Demand for beef at retail level continues to struggle despite pressure on farm prices.
Stuart Ashworth, head of economic services at Quality Meat Scotland, suggested while farmgate beef prices continued to drift downward, this was not prompting retail demand as might be expected. He added it was an issue affecting other meats as well as beef.
“I think it is an overarching challenge rather than simply a beef challenge,” he said. “Lamb prices have improved, but the exchange rate has driven that, and pig prices are on the floor. I get a feeling the whole retail trade is finding it hard.”
Mr Ashworth said despite some economic arguments that consumers currently had more money, processors were claiming it was difficult trading with supermarket outlets.
With expectations of large numbers of cattle in the coming months, Mr Ashworth suggested this could keep a lid on farm prices. But he was quick to make distinction between cattle numbers and total volumes of meat.
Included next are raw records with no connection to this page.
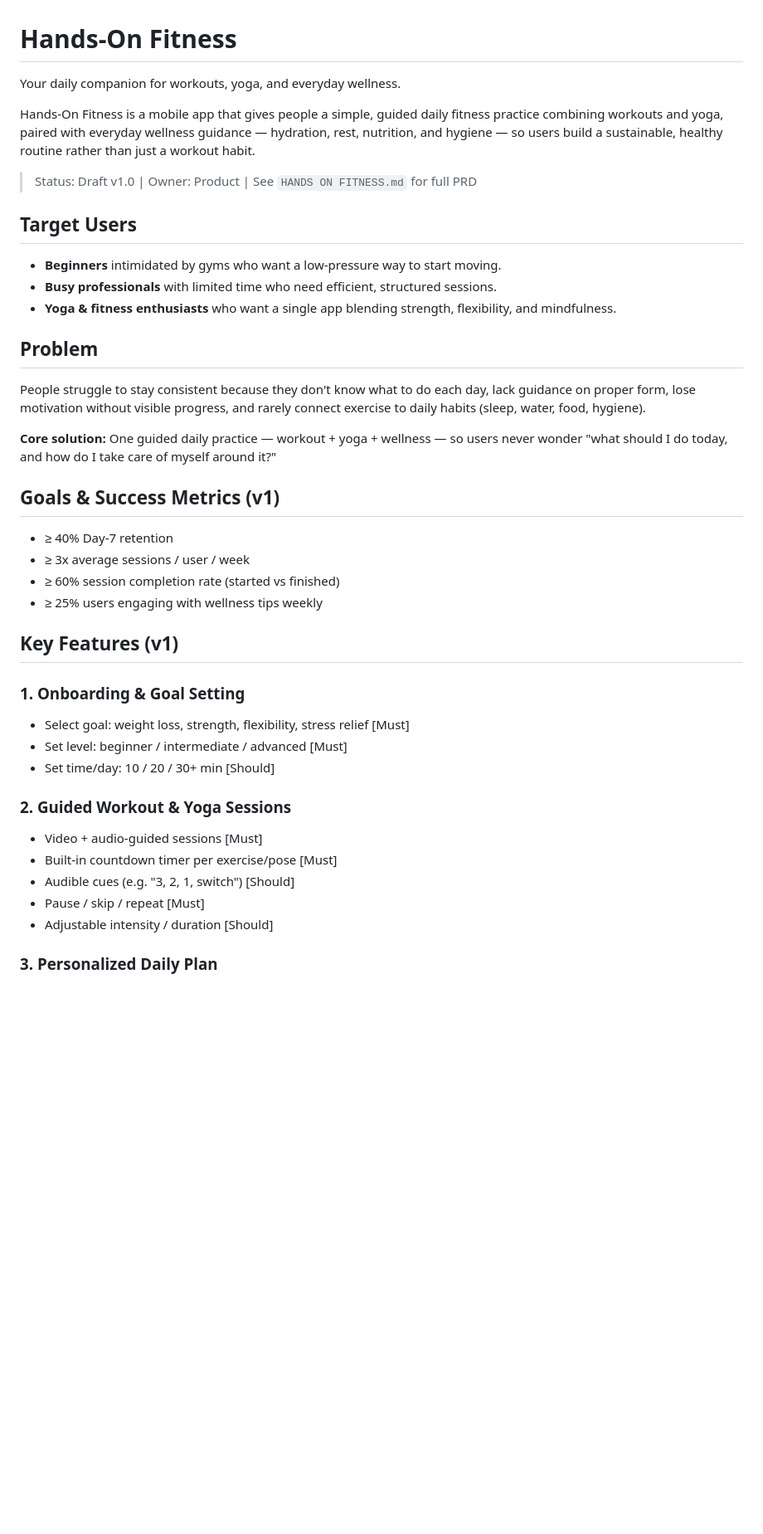
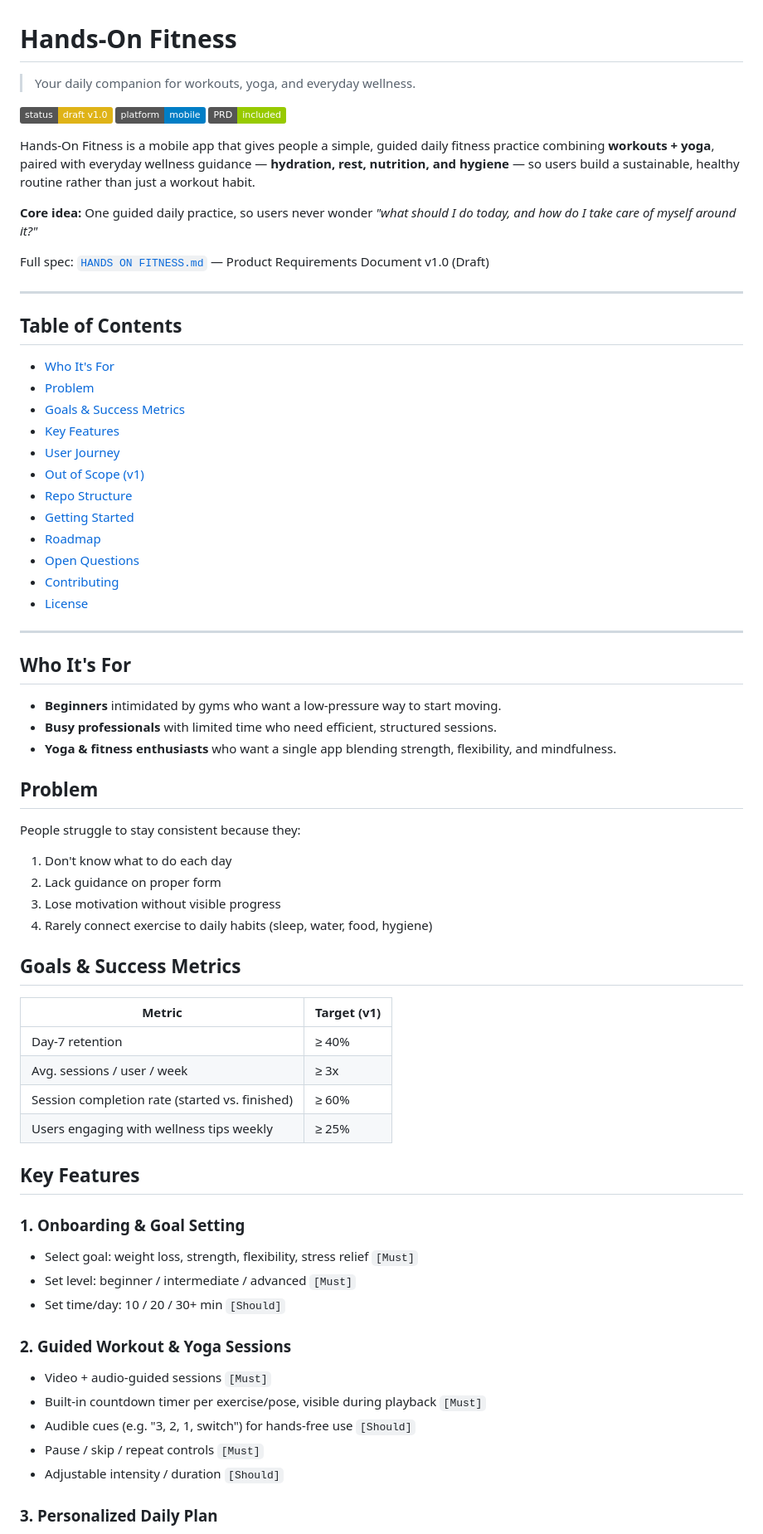
Before and after one commit to IfunanyaAmaka/hands-on-fitness, a Markdown page: README.md, the part around one of its changes. Shown at 83% size. Rendered like a GitHub page; badges without logos; blank space fills up the shorter version.

Commit message:
Docs: rebuild README from product brief with TOC, badges, and roadmap

```diff
--- a/README.md
+++ b/README.md
@@ -1,12 +1,37 @@
 # Hands-On Fitness
 
-Your daily companion for workouts, yoga, and everyday wellness.
+> Your daily companion for workouts, yoga, and everyday wellness.
 
-Hands-On Fitness is a mobile app that gives people a simple, guided daily fitness practice combining workouts and yoga, paired with everyday wellness guidance — hydration, rest, nutrition, and hygiene — so users build a sustainable, healthy routine rather than just a workout habit.
+[![Status: Draft v1.0](https://img.shields.io/badge/status-draft_v1.0-yellow)](./HANDS%20ON%20FITNESS.md)
+[![Platform: Mobile](https://img.shields.io/badge/platform-mobile-blue)](#)
+[![PRD: Included](https://img.shields.io/badge/PRD-included-green)](./HANDS%20ON%20FITNESS.md)
 
-> Status: Draft v1.0 | Owner: Product | See `HANDS ON FITNESS.md` for full PRD
+Hands-On Fitness is a mobile app that gives people a simple, guided daily fitness practice combining **workouts + yoga**, paired with everyday wellness guidance — **hydration, rest, nutrition, and hygiene** — so users build a sustainable, healthy routine rather than just a workout habit.
 
-## Target Users
+**Core idea:** One guided daily practice, so users never wonder *"what should I do today, and how do I take care of myself around it?"*
+
+Full spec: [`HANDS ON FITNESS.md`](./HANDS%20ON%20FITNESS.md) — Product Requirements Document v1.0 (Draft)
+
+---
+
+## Table of Contents
+
+- [Who It's For](#who-its-for)
+- [Problem](#problem)
+- [Goals & Success Metrics](#goals--success-metrics)
+- [Key Features](#key-features)
+- [User Journey](#user-journey)
+- [Out of Scope (v1)](#out-of-scope-v1)
+- [Repo Structure](#repo-structure)
+- [Getting Started](#getting-started)
+- [Roadmap](#roadmap)
+- [Open Questions](#open-questions)
+- [Contributing](#contributing)
+- [License](#license)
+
+---
+
+## Who It's For
 
 - **Beginners** intimidated by gyms who want a low-pressure way to start moving.
 - **Busy professionals** with limited time who need efficient, structured sessions.
@@ -14,29 +39,36 @@ Hands-On Fitness is a mobile app that gives people a simple, guided daily fitnes
 
 ## Problem
 
-People struggle to stay consistent because they don't know what to do each day, lack guidance on proper form, lose motivation without visible progress, and rarely connect exercise to daily habits (sleep, water, food, hygiene).
+People struggle to stay consistent because they:
 
-**Core solution:** One guided daily practice — workout + yoga + wellness — so users never wonder "what should I do today, and how do I take care of myself around it?"
+1. Don't know what to do each day
+2. Lack guidance on proper form
+3. Lose motivation without visible progress
+4. Rarely connect exercise to daily habits (sleep, water, food, hygiene)
 
-## Goals & Success Metrics (v1)
+## Goals & Success Metrics
 
-- ≥ 40% Day-7 retention
-- ≥ 3x average sessions / user / week
-- ≥ 60% session completion rate (started vs finished)
-- ≥ 25% users engaging with wellness tips weekly
+| Metric | Target (v1) |
+| ------ | ----------- |
+| Day-7 retention | ≥ 40% |
+| Avg. sessions / user / week | ≥ 3x |
+| Session completion rate (started vs. finished) | ≥ 60% |
+| Users engaging with wellness tips weekly | ≥ 25% |
 
-## Key Features (v1)
+## Key Features
 
 ### 1. Onboarding & Goal Setting
-- Select goal: weight loss, strength, flexibility, stress relief [Must]
-- Set level: beginner / intermediate / advanced [Must]
-- Set time/day: 10 / 20 / 30+ min [Should]
+
+- Select goal: weight loss, strength, flexibility, stress relief `[Must]`
+- Set level: beginner / intermediate / advanced `[Must]`
+- Set time/day: 10 / 20 / 30+ min `[Should]`
 
 ### 2. Guided Workout & Yoga Sessions
-- Video + audio-guided sessions [Must]
-- Built-in countdown timer per exercise/pose [Must]
-- Audible cues (e.g. "3, 2, 1, switch") [Should]
-- Pause / skip / repeat [Must]
-- Adjustable intensity / duration [Should]
+
+- Video + audio-guided sessions `[Must]`
+- Built-in countdown timer per exercise/pose, visible during playback `[Must]`
+- Audible cues (e.g. "3, 2, 1, switch") for hands-free use `[Should]`
+- Pause / skip / repeat controls `[Must]`
+- Adjustable intensity / duration `[Should]`
 
 ### 3. Personalized Daily Plan
```
Also changed, not shown: other parts of README.md (+61 -29 lines).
AHDB underlined these comments, pointing to beef’s ‘ongoing malaise’. Figures to March 5 showed average prices fell more than 1p to 326.8p/kg.
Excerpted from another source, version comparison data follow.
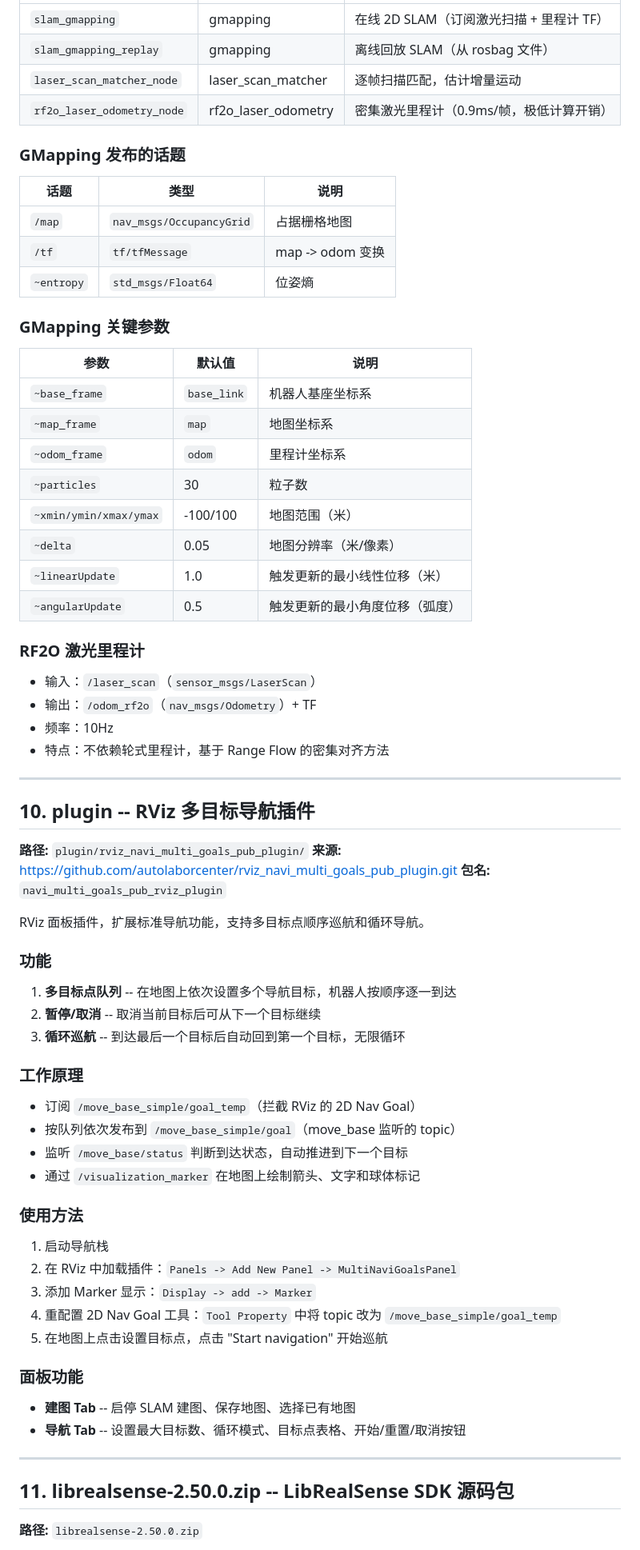
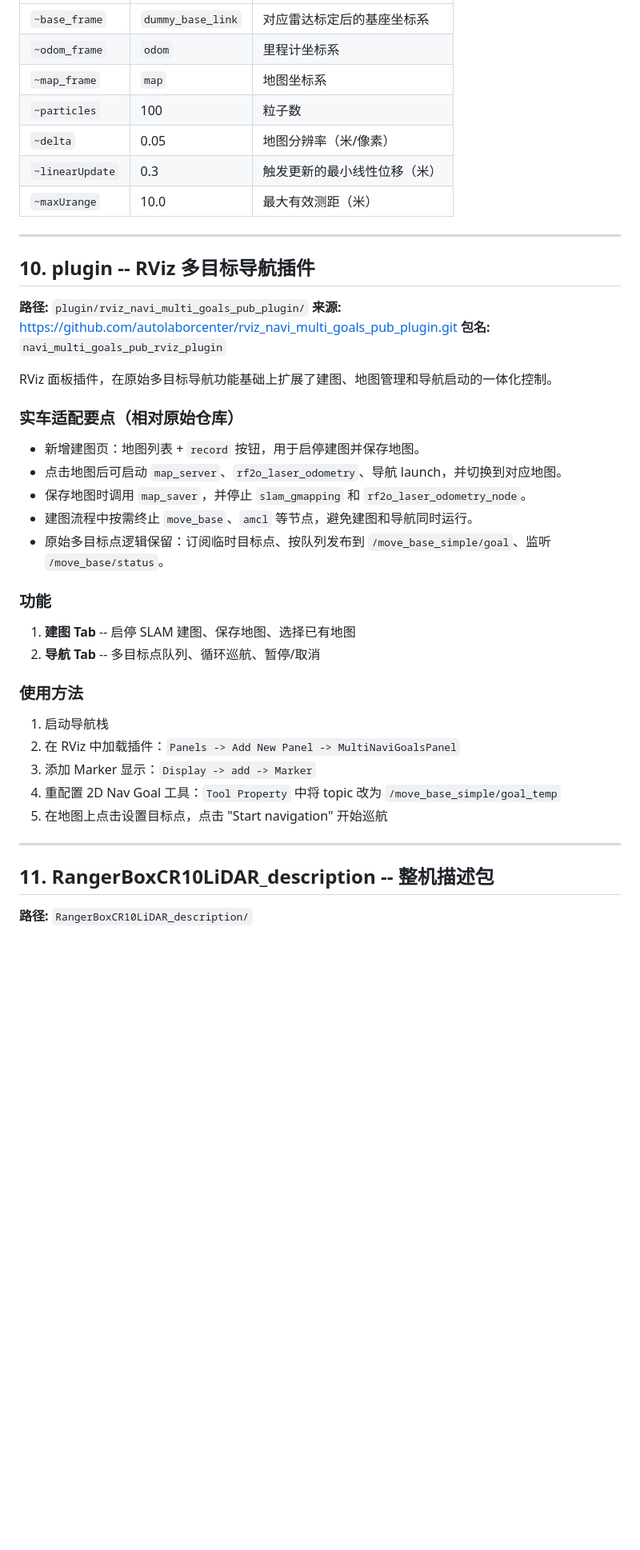
Before and after one commit to LiiiiPeggy/agx, a Markdown page: README.md, the part around one of its changes. Shown at 80% size. Drawn GitHub-style; blank space fills up the shorter version.

```diff
--- a/README.md
+++ b/README.md
@@ -618,36 +489,11 @@ rosrun rqt_reconfigure rqt_reconfigure
 |------|-----|------|
-| `slam_gmapping` | gmapping | 在线 2D SLAM（订阅激光扫描 + 里程计 TF） |
-| `slam_gmapping_replay` | gmapping | 离线回放 SLAM（从 rosbag 文件） |
-| `laser_scan_matcher_node` | laser_scan_matcher | 逐帧扫描匹配，估计增量运动 |
-| `rf2o_laser_odometry_node` | rf2o_laser_odometry | 密集激光里程计（0.9ms/帧，极低计算开销） |
-
-### GMapping 发布的话题
-
-| 话题 | 类型 | 说明 |
-|------|------|------|
-| `/map` | `nav_msgs/OccupancyGrid` | 占据栅格地图 |
-| `/tf` | `tf/tfMessage` | map -> odom 变换 |
-| `~entropy` | `std_msgs/Float64` | 位姿熵 |
-
-### GMapping 关键参数
-
-| 参数 | 默认值 | 说明 |
-|------|--------|------|
-| `~base_frame` | `base_link` | 机器人基座坐标系 |
+| `~base_frame` | `dummy_base_link` | 对应雷达标定后的基座坐标系 |
+| `~odom_frame` | `odom` | 里程计坐标系 |
 | `~map_frame` | `map` | 地图坐标系 |
-| `~odom_frame` | `odom` | 里程计坐标系 |
-| `~particles` | 30 | 粒子数 |
-| `~xmin/ymin/xmax/ymax` | -100/100 | 地图范围（米） |
+| `~particles` | 100 | 粒子数 |
 | `~delta` | 0.05 | 地图分辨率（米/像素） |
-| `~linearUpdate` | 1.0 | 触发更新的最小线性位移（米） |
-| `~angularUpdate` | 0.5 | 触发更新的最小角度位移（弧度） |
-
-### RF2O 激光里程计
-
-- 输入：`/laser_scan`（`sensor_msgs/LaserScan`）
-- 输出：`/odom_rf2o`（`nav_msgs/Odometry`）+ TF
-- 频率：10Hz
-- 特点：不依赖轮式里程计，基于 Range Flow 的密集对齐方法
+| `~linearUpdate` | 0.3 | 触发更新的最小线性位移（米） |
+| `~maxUrange` | 10.0 | 最大有效测距（米） |
 
 ---
 
@@ -657,20 +503,20 @@ rosrun rqt_reconfigure rqt_reconfigure
 **来源:** https://github.com/autolaborcenter/rviz_navi_multi_goals_pub_plugin.git
 **包名:** `navi_multi_goals_pub_rviz_plugin`
 
-RViz 面板插件，扩展标准导航功能，支持多目标点顺序巡航和循环导航。
+RViz 面板插件，在原始多目标导航功能基础上扩展了建图、地图管理和导航启动的一体化控制。
+
+### 实车适配要点（相对原始仓库）
+
+- 新增建图页：地图列表 + `record` 按钮，用于启停建图并保存地图。
+- 点击地图后可启动 `map_server`、`rf2o_laser_odometry`、导航 launch，并切换到对应地图。
+- 保存地图时调用 `map_saver`，并停止 `slam_gmapping` 和 `rf2o_laser_odometry_node`。
+- 建图流程中按需终止 `move_base`、`amcl` 等节点，避免建图和导航同时运行。
+- 原始多目标点逻辑保留：订阅临时目标点、按队列发布到 `/move_base_simple/goal`、监听 `/move_base/status`。
 
 ### 功能
 
-1. **多目标点队列** -- 在地图上依次设置多个导航目标，机器人按顺序逐一到达
-2. **暂停/取消** -- 取消当前目标后可从下一个目标继续
-3. **循环巡航** -- 到达最后一个目标后自动回到第一个目标，无限循环
-
-### 工作原理
-
-- 订阅 `/move_base_simple/goal_temp`（拦截 RViz 的 2D Nav Goal）
-- 按队列依次发布到 `/move_base_simple/goal`（move_base 监听的 topic）
-- 监听 `/move_base/status` 判断到达状态，自动推进到下一个目标
-- 通过 `/visualization_marker` 在地图上绘制箭头、文字和球体标记
+1. **建图 Tab** -- 启停 SLAM 建图、保存地图、选择已有地图
+2. **导航 Tab** -- 多目标点队列、循环巡航、暂停/取消
 
 ### 使用方法
 
@@ -680,14 +526,9 @@ RViz 面板插件，扩展标准导航功能，支持多目标点顺序巡航和
 4. 重配置 2D Nav Goal 工具：`Tool Property` 中将 topic 改为 `/move_base_simple/goal_temp`
 5. 在地图上点击设置目标点，点击 "Start navigation" 开始巡航
 
-### 面板功能
-
-- **建图 Tab** -- 启停 SLAM 建图、保存地图、选择已有地图
-- **导航 Tab** -- 设置最大目标数、循环模式、目标点表格、开始/重置/取消按钮
-
 ---
 
-## 11. librealsense-2.50.0.zip -- LibRealSense SDK 源码包
+## 11. RangerBoxCR10LiDAR_description -- 整机描述包
 
-**路径:** `librealsense-2.50.0.zip`
+**路径:** `RangerBoxCR10LiDAR_description/`
 
```
Also changed, not shown: other parts of README.md (+118 -241 lines).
Debbie Butcher, senior analyst for AHDB, said: “Given that broadly the same numbers of cattle were processed compared to the week earlier, the movement again demonstrates the ongoing malaise in the trade.”
Despite the ongoing issues in beef prices, Defra figures to December 2015 showed the suckler herd rose on last year by about 5,000 to 700,000 head.
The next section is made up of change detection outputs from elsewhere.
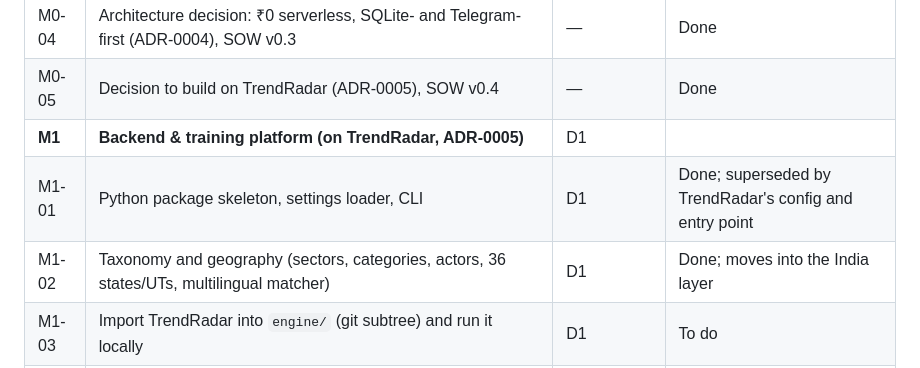
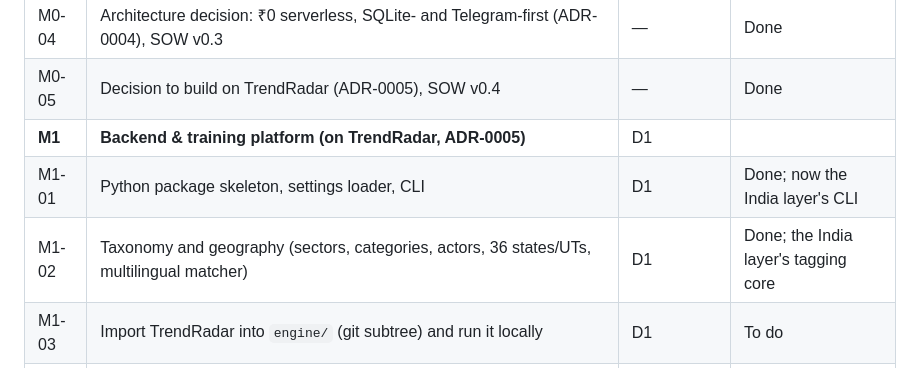
Before and after one commit to hkkk27/news-scraper, a Markdown page: docs/SOW.md, the part around the change. Drawn GitHub-style.

```diff
--- a/docs/SOW.md
+++ b/docs/SOW.md
@@ -297,8 +297,8 @@ Each task gets its own branch and a WORKLOG entry (see [CONTRIBUTING.md](../CONT
 | M0-04 | Architecture decision: ₹0 serverless, SQLite- and Telegram-first (ADR-0004), SOW v0.3 | — | Done |
 | M0-05 | Decision to build on TrendRadar (ADR-0005), SOW v0.4 | — | Done |
 | **M1** | **Backend & training platform (on TrendRadar, ADR-0005)** | D1 | |
-| M1-01 | Python package skeleton, settings loader, CLI | D1 | Done; superseded by TrendRadar's config and entry point |
-| M1-02 | Taxonomy and geography (sectors, categories, actors, 36 states/UTs, multilingual matcher) | D1 | Done; moves into the India layer |
+| M1-01 | Python package skeleton, settings loader, CLI | D1 | Done; now the India layer's CLI |
+| M1-02 | Taxonomy and geography (sectors, categories, actors, 36 states/UTs, multilingual matcher) | D1 | Done; the India layer's tagging core |
 | M1-03 | Import TrendRadar into `engine/` (git subtree) and run it locally | D1 | To do |
 | M1-04 | Configure the engine for India: English config, feeds and Google News query packs, keyword groups, AI interests, English prompts | D1 | To do |
 | M1-05 | Official page and PDF watcher that writes RSS files; `file://` feed support | D1 | To do |
```
Also changed, not shown: docs/decisions/0005-adopt-trendradar-as-engine.md (+5 -7 lines).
Livestock numbers generally were also on the rise in Scotland, which rural affairs secretary Richard Lochhead said was a positive move for the industry.
“The overall rise in livestock, including the increase in beef cattle, dairy cows, poultry, sheep and pigs, is very encouraging following a decline in many of these in 2014,” he said.
He claimed it was encouraging the Scottish Government’s coupled support schemes appeared to be generating sector confidence.